Initially, I had planned on sharing the news once we hit the 12 week mark. Then a friend shared that they had miscarried, among other stories of friends struggling to fall pregnant. I felt guilty. Suddenly it didn’t feel right to share my news. It also always felt like I was holding my breath until we hit the next milestone before I told myself that I would feel comfortable sharing the news. So we never quite got there until the very end.

I thought this conflict was interesting because I had always wanted to share my journey of managing diabetes during pregnancy in real time. Both as a way to keep track of what was happening and reflect in the moment and to be as honest as possible through the good times and the challenging ones. My motto has been that we will deal with whatever happens but I wanted somewhere to write them all down. However, with the chaos around work and the pandemic, I think the larger part of me enjoyed the unique quietness around pregnancy I might never experience again.

It was almost blissful to roll through the pregnancy away from any spotlight and unsolicited advice/belly touching from strangers. Although the occasional stupid comment about having an “iso-baby” surfaced from time to time. Traffic and parking were rarely an issue when it came to hospital appointments. Working from home meant more flexibility for rest and saving money from having to buy a brand new maternity wardrobe for work (not that it really stopped the online shopping!).

The thing I struggled most with was the lack of face to face childbirth education classes, which had all been cancelled and replaced by online videos due to COVID. After spending the majority of my working day in zoom meetings, the last thing I wanted to do was watch educational videos online for myself. When I had finally scored a midwife appointment, I was bitterly disappointed to then be referred back to online resources again without any attempt to do face to face education during our consultation.

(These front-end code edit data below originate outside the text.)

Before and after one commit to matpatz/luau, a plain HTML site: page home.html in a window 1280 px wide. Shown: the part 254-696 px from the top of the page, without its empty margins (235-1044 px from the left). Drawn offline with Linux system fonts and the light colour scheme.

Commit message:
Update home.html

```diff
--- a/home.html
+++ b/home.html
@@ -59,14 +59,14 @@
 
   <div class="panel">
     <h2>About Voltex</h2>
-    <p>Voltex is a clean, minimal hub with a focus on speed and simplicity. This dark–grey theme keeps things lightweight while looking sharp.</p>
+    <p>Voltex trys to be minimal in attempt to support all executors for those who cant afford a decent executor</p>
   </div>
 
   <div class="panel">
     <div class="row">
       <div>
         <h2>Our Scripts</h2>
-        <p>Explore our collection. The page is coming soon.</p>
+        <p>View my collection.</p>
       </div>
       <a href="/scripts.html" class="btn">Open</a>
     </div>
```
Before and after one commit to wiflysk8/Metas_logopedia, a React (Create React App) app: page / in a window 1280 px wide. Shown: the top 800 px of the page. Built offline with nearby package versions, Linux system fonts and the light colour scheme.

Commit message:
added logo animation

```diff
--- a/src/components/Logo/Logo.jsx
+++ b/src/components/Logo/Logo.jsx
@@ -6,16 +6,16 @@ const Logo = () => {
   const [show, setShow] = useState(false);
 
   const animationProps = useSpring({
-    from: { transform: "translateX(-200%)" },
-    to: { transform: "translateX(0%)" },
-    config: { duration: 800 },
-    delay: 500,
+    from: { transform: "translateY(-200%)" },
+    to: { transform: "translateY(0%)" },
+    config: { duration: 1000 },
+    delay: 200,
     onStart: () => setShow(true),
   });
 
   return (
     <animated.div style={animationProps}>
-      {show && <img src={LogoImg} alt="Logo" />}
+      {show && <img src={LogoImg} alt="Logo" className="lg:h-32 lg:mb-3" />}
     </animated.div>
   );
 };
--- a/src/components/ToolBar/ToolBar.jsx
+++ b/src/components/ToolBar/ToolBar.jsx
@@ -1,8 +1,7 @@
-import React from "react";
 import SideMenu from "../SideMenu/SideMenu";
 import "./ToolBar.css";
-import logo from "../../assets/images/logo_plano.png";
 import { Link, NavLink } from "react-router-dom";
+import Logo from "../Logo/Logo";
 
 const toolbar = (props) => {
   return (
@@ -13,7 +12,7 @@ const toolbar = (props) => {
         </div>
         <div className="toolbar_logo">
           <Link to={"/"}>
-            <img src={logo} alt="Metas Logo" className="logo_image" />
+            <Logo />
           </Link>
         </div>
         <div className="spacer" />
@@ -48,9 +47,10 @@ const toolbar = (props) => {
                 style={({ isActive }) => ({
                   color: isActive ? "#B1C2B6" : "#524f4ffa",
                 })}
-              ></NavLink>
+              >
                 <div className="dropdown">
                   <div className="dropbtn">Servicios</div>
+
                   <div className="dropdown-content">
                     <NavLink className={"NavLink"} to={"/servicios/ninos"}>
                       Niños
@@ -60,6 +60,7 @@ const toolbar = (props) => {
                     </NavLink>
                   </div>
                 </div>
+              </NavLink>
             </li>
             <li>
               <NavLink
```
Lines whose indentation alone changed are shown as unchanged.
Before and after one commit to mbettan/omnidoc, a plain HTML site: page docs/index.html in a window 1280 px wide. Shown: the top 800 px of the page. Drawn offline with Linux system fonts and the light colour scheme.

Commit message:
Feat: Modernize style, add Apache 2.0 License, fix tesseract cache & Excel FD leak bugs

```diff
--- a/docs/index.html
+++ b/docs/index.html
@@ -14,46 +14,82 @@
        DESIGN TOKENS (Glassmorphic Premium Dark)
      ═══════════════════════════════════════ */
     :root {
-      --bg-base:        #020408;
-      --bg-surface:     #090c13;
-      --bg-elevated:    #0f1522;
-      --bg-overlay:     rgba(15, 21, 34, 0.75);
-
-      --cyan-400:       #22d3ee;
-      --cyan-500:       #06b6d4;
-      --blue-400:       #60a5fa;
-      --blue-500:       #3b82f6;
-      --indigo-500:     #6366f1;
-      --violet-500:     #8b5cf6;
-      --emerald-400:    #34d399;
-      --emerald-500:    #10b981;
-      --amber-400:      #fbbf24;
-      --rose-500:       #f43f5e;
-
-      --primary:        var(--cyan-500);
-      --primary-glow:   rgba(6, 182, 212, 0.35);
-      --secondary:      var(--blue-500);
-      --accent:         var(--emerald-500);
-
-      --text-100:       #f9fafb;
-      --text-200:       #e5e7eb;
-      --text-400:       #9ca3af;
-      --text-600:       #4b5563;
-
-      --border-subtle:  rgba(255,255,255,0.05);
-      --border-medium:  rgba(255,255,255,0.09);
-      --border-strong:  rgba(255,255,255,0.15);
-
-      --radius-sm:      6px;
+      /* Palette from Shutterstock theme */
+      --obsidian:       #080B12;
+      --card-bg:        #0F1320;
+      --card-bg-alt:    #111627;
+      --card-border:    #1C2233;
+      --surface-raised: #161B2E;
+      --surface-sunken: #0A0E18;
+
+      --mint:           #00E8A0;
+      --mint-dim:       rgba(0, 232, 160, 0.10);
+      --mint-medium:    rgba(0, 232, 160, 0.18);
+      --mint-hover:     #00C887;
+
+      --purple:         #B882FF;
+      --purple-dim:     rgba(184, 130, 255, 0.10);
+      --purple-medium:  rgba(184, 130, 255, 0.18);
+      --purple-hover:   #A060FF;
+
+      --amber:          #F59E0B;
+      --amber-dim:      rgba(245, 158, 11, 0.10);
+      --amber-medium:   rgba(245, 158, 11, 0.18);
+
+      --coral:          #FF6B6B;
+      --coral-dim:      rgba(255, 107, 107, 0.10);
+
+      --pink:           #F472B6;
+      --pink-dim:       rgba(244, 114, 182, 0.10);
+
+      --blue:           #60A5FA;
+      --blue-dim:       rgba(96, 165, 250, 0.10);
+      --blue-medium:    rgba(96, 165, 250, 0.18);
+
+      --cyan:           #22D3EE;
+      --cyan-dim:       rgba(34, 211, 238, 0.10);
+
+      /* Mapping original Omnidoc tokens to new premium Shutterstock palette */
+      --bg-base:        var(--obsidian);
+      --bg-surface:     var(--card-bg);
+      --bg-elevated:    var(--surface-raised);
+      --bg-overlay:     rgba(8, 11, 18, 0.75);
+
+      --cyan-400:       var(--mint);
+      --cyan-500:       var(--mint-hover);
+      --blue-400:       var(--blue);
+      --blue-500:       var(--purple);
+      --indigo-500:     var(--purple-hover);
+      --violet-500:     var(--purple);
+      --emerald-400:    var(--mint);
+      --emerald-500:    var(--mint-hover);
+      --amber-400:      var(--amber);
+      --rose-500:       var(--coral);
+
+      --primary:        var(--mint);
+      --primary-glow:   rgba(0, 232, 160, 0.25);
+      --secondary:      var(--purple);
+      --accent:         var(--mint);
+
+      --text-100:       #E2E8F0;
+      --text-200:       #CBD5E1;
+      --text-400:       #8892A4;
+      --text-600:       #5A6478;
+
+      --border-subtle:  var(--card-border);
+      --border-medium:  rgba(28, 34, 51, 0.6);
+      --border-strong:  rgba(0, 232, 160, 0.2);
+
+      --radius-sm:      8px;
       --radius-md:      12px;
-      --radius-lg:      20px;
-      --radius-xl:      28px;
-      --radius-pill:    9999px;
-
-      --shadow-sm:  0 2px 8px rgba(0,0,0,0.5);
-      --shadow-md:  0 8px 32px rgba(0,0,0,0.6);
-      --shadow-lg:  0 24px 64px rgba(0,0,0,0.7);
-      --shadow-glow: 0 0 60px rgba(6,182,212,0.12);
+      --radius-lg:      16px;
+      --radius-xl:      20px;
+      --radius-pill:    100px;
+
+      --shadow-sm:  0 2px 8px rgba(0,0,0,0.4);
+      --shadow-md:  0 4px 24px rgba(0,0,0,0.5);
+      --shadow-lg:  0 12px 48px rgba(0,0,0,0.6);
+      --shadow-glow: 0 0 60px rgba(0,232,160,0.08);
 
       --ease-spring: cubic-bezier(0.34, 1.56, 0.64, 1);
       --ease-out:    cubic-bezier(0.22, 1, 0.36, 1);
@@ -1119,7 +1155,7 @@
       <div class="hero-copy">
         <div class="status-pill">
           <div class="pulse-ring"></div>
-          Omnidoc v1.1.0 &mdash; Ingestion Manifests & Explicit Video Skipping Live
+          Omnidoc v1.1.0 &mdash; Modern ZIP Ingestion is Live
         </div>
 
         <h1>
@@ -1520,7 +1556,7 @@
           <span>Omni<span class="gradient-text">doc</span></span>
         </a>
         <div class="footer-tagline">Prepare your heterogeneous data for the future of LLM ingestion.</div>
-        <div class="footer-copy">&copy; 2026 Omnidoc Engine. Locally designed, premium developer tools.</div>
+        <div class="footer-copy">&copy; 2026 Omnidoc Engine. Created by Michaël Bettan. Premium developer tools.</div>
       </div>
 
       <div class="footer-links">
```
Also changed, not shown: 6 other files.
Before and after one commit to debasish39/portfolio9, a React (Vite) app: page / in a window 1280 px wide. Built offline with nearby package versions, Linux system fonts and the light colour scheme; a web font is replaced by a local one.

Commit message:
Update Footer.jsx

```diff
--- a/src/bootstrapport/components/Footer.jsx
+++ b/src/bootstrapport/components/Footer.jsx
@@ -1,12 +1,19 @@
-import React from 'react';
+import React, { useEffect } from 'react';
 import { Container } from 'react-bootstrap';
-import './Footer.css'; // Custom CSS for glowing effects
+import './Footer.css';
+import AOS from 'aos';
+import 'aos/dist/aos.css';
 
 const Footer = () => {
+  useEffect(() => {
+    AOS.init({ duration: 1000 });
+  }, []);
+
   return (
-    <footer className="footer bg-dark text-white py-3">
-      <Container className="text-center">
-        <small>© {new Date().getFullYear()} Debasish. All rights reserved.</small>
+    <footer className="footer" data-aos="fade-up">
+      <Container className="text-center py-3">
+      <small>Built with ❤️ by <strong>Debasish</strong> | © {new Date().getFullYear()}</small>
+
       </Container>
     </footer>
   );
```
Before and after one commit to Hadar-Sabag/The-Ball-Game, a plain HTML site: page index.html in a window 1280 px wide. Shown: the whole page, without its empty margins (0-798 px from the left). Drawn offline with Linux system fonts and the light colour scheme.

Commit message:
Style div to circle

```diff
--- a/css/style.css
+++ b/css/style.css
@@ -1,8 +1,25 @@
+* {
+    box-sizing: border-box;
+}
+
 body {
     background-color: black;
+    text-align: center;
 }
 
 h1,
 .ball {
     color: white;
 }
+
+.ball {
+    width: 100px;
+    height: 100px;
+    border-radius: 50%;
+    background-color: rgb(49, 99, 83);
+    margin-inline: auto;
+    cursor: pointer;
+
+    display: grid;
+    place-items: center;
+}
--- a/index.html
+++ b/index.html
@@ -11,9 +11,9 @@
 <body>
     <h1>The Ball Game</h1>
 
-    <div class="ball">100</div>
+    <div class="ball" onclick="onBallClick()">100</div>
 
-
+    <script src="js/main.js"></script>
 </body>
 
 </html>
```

One thing for sure though was the fact that I would not have survived through this journey without my support network. Their advice, encouragement and excitement for bubs kept me going and I knew that no question was too silly with them (partly because they’ve been exposed to a million other silly things I’ve done in the past!). Goes to show that peer support is important no matter what area of healthcare you’re in.